Goal gut check! Get back on track with these 4 simple steps.
I still remember the exhilarating rush of blood coursing through my fingers holding the phone as it vibrated with the incoming call. It was a balmy, early spring evening in 2016, and 3 months prior I had given myself a New Year's goal to be gainfully employed by the time SXSW took over my new hometown.
And here it was. The first evening of SXSW on the lawn of the Four Seasons in Austin, and I was shaking as I took the call from the man who offered me the job I had so truly desired over the past month. I did it; I thought. And in that moment, with the last of the sun's rays hitting my champagne glass and scattering light as if to spread the news, I felt like I could do anything.
This is the moment for which we create goals.
But the good Lord knows that I, and many others, have had many shiny New Year's resolutions go unfulfilled. According to a CBS study, only 64 percent [of New Year's goals] last longer than the first month, and only 46 percent last longer than six months. And by the time December hits, the numbers are even more grim: Only nine percent of people who set New Year's resolutions report feeling successful in attaining their goal (Statistic Brain Research Institute).
So what's a badass, boss lady, future-legend like yourself to do now that we're partway through the year, and you're missing the mark on your goals?
A simple, 4-step mid-year review of your goals will get you recharged and on track to realize those now-distant New Year's dreams.
1. Evaluate where you are.

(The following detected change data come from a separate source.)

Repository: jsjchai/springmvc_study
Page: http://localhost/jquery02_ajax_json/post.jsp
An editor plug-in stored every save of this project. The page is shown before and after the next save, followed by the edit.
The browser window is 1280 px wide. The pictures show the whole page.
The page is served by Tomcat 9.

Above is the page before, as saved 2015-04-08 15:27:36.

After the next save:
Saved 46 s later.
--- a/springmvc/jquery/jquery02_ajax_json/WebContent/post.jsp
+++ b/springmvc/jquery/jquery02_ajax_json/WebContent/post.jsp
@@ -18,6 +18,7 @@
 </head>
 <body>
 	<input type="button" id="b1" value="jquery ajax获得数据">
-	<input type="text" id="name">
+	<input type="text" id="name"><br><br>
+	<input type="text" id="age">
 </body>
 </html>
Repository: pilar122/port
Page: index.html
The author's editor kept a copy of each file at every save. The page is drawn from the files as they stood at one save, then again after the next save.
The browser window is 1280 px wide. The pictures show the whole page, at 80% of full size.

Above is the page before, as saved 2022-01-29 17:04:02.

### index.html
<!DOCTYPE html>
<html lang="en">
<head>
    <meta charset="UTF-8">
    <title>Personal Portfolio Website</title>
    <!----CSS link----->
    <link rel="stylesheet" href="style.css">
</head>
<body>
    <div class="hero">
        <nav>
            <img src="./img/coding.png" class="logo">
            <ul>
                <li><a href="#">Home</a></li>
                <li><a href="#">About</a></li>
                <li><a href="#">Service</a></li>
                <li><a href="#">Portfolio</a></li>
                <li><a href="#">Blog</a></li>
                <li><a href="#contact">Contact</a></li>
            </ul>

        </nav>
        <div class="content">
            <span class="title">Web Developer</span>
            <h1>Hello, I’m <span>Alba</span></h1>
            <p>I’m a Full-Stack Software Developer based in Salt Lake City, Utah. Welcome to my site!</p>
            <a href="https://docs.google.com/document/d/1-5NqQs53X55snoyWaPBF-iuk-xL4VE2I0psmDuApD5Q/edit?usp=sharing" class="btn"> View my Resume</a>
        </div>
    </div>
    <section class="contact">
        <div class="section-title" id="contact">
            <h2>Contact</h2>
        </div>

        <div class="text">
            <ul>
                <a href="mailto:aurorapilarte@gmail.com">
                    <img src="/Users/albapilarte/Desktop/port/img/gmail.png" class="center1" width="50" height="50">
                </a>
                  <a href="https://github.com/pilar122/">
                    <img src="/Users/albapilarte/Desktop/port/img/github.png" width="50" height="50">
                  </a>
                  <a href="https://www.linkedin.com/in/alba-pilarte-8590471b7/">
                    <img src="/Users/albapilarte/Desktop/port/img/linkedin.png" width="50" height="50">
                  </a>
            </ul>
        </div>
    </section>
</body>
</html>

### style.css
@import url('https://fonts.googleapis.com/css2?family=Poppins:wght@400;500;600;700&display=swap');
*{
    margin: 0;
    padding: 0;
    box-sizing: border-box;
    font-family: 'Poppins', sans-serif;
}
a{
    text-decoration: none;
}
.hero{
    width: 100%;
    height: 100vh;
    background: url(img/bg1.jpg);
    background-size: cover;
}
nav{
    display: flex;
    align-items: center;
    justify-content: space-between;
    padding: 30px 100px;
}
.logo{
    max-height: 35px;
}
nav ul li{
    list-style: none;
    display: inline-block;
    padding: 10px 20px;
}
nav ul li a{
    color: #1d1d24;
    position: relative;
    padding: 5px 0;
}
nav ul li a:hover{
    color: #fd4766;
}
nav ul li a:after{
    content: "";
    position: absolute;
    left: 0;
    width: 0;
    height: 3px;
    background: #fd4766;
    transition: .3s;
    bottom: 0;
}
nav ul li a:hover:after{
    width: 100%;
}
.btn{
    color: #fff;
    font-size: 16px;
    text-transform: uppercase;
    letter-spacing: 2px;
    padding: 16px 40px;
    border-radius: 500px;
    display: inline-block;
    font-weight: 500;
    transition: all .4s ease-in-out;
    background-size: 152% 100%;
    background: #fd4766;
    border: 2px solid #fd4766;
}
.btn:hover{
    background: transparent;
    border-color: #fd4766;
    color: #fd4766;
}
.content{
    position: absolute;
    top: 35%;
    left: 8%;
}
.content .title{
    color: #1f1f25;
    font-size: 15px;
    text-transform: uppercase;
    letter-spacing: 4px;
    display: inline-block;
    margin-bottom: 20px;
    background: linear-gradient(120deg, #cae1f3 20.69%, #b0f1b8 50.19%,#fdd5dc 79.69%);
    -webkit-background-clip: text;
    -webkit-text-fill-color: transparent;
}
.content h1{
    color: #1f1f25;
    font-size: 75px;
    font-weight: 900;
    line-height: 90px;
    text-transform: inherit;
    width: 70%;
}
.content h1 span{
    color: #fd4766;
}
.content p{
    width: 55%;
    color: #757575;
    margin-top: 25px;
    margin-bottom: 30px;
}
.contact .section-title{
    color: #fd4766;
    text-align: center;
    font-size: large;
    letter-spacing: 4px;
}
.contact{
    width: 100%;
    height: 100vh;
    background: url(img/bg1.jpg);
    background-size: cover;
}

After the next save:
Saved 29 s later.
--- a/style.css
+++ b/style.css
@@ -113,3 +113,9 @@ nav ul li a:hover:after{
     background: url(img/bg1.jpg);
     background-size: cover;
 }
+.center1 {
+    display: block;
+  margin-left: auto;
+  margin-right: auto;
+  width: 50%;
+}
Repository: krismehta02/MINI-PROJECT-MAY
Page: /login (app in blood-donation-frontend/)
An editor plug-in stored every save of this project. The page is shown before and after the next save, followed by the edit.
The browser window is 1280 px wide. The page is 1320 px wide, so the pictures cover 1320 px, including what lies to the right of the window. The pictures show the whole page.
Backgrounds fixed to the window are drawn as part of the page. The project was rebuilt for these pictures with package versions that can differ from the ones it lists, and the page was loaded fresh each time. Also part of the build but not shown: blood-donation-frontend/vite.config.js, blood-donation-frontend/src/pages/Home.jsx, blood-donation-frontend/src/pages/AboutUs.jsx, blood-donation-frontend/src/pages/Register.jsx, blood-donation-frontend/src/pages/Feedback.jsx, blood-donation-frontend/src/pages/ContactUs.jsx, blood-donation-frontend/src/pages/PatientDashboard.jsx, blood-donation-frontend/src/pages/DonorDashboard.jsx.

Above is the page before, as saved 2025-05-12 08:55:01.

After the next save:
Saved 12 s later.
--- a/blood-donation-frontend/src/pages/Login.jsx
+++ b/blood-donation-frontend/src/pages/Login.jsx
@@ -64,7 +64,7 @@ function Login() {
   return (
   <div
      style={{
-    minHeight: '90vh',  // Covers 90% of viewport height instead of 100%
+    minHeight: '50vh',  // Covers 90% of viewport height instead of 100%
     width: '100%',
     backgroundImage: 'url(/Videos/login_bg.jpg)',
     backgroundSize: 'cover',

First off, how far off are you from attaining your goal? Be honest with yourself. If your goal was not tangible to begin with—i.e., a la SMART goal—then now would be a good time to specify exactly what your goal actually is. For example: "Lose weight" is not specific enough; "lose 20 pounds and fit into my old prom dress by October" is SMART—specific, measurable, achievable, reasonable and time-based. As the saying goes, you can't manage what you can't measure.
2. Ask why.
Now that you know where you are and have a tangible goal in mind, make sure you know why you are doing this in the first place. Is it to feel more empowered in taking charge of your health? To pay off the debt that has been following you around and stressing you out? Maybe it is just to look better in your yoga pants. Whatever the reason, ask yourself: How does this align with my core values? Write or type your goal's purpose and post it somewhere you can read it everyday. I taped my 'Why card' to the top of my laptop, which is especially inescapable.
3. Put a P-Plan in Place
No, that's no typo; I'll explain momentarily. Now that you know where you are and why you're going where you're headed, set some benchmarks to check in on your journey. Whether that be weekly or monthly, make sure that it is consistent. Pro-tip: set a recurring calendar reminder with a link to an online file where you can document your ongoing progress.
Q's I like:
What did I do well?
Where could I improve?
What am I grateful for?
Not only will you see your trajectory, but it keeps you grounded and geared to receive more goodness going forward.
The 7 P's
My friend Sam, a multi-talented creative technologist, recommended this guide to "succeed at anything" from the Good Life Project Podcast by Jonathan Fields.
Pledge - Promise publicly you're going to do it. You need people to hold you accountable.
People - Mentors and those in your community who are going to help get you to the finish line.
Possible - Believe that it's 100% possible to achieve.
Proof - If you're having trouble believing it's possible, find stories of other people similar to you who did it or get approval of someone with domain expertise.
Picture - Essentially, measurement. Taking a snapshot of your progress so you can objectively see how you're doing.
Process - A systematic, well thought-out series of steps to achieve your goal. Think of the marathon training plan. It must be practical! It has to make sense in your life.
Practice - Showing up every day, like a ritual, and carrying out the process you set for yourself.
4. Celebrate the Mini Wins!
Make sure when you hit your mini benchmarks that you celebrate your wins. It will give you a burst of energy and ensure that you enjoy the process to success. Brainstorm a list and keep them somewhere accessible so that when you hit your goal, you can easily reference and reap the rewards. Just ensure that whatever reward you choose will not hinder your progress on your goal. For example, if you hit your budgeting goal for the month, don't splurge by buying a pair of Manolos—take a walk to a new park you've been wanting to check out or mail yourself a love note. You're creative—you've got this.
About the Author:
Alison Tugwell is a certified life and business coach who specializes in working with multi-passionate creatives to achieve their many ambitions with clarity, focus, and joy. She loves love salt on her sweets, shameless wordplay and playlists for every road trip and ex-boyfriend. You can find her at PolyamaProject.com.